▸ WORK REQUEST
Below are the records; copy every line in them that holds the string "Backend".

▸ EXERCISE INPUTS
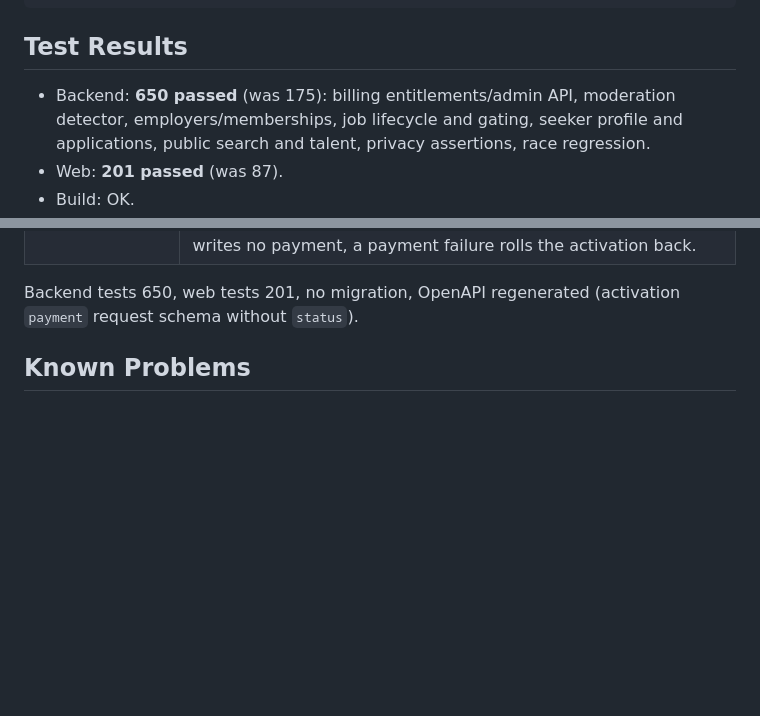
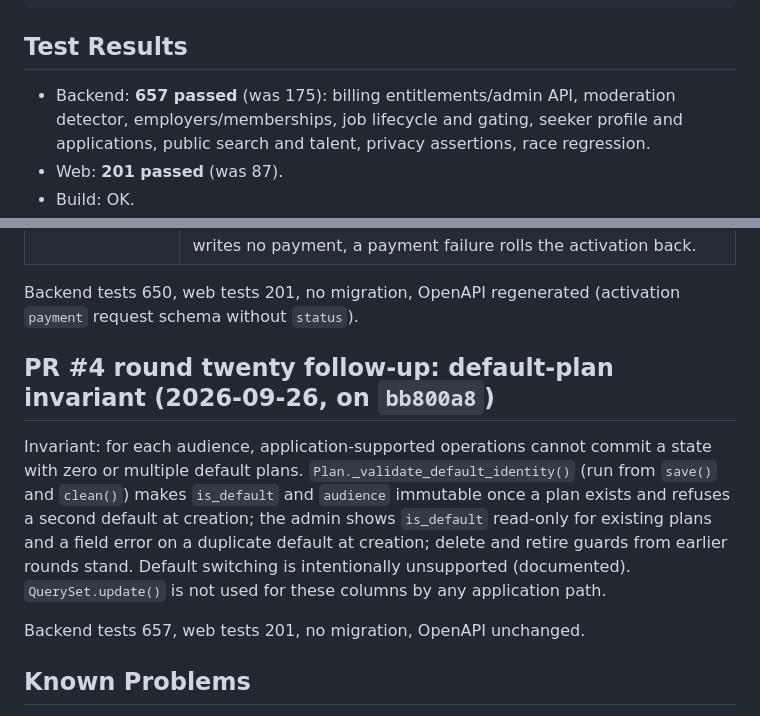
Before and after one commit to moahaimen/enhanced_racheeta, a Markdown page: docs/HANDOFF.md, 2 parts joined by grey strips. Rendered like a GitHub page; blank space fills up the shorter version.

Commit message:
docs: record the default-plan invariant
Co-Authored-By: Claude Fable 5.1 <noreply@anthropic.com>

```diff
--- a/docs/HANDOFF.md
+++ b/docs/HANDOFF.md
@@ -88,7 +88,7 @@ make check   # ruff, django check, migrations check, pytest; tsc, oxlint, vitest
 
 ## Test Results
 
-- Backend: **650 passed** (was 175): billing entitlements/admin API,
+- Backend: **657 passed** (was 175): billing entitlements/admin API,
   moderation detector, employers/memberships, job lifecycle and gating,
   seeker profile and applications, public search and talent, privacy
   assertions, race regression.
@@ -471,6 +471,19 @@ Backend tests 631, web tests 196, no migration, OpenAPI unchanged.
 
 Backend tests 650, web tests 201, no migration, OpenAPI regenerated (activation `payment` request schema without `status`).
 
+## PR #4 round twenty follow-up: default-plan invariant (2026-09-26, on `bb800a8`)
+
+Invariant: for each audience, application-supported operations cannot commit
+a state with zero or multiple default plans. `Plan._validate_default_identity()`
+(run from `save()` and `clean()`) makes `is_default` and `audience` immutable
+once a plan exists and refuses a second default at creation; the admin shows
+`is_default` read-only for existing plans and a field error on a duplicate
+default at creation; delete and retire guards from earlier rounds stand.
+Default switching is intentionally unsupported (documented). `QuerySet.update()`
+is not used for these columns by any application path.
+
+Backend tests 657, web tests 201, no migration, OpenAPI unchanged.
+
 ## Known Problems
 
 - No notifications yet for recruitment events (Phase 9): parties must open
```
Also changed, not shown: docs/BILLING.md (+1 -1 lines), docs/PROGRESS.md (+1 -0 lines).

▸ RESPONSE TO THE TASK
-- Backend: **650 passed** (was 175): billing entitlements/admin API,
+- Backend: **657 passed** (was 175): billing entitlements/admin API,
@@ -471,6 +471,19 @@ Backend tests 631, web tests 196, no migration, OpenAPI unchanged.
 Backend tests 650, web tests 201, no migration, OpenAPI regenerated (activation `payment` request schema without `status`).
+Backend tests 657, web tests 201, no migration, OpenAPI unchanged.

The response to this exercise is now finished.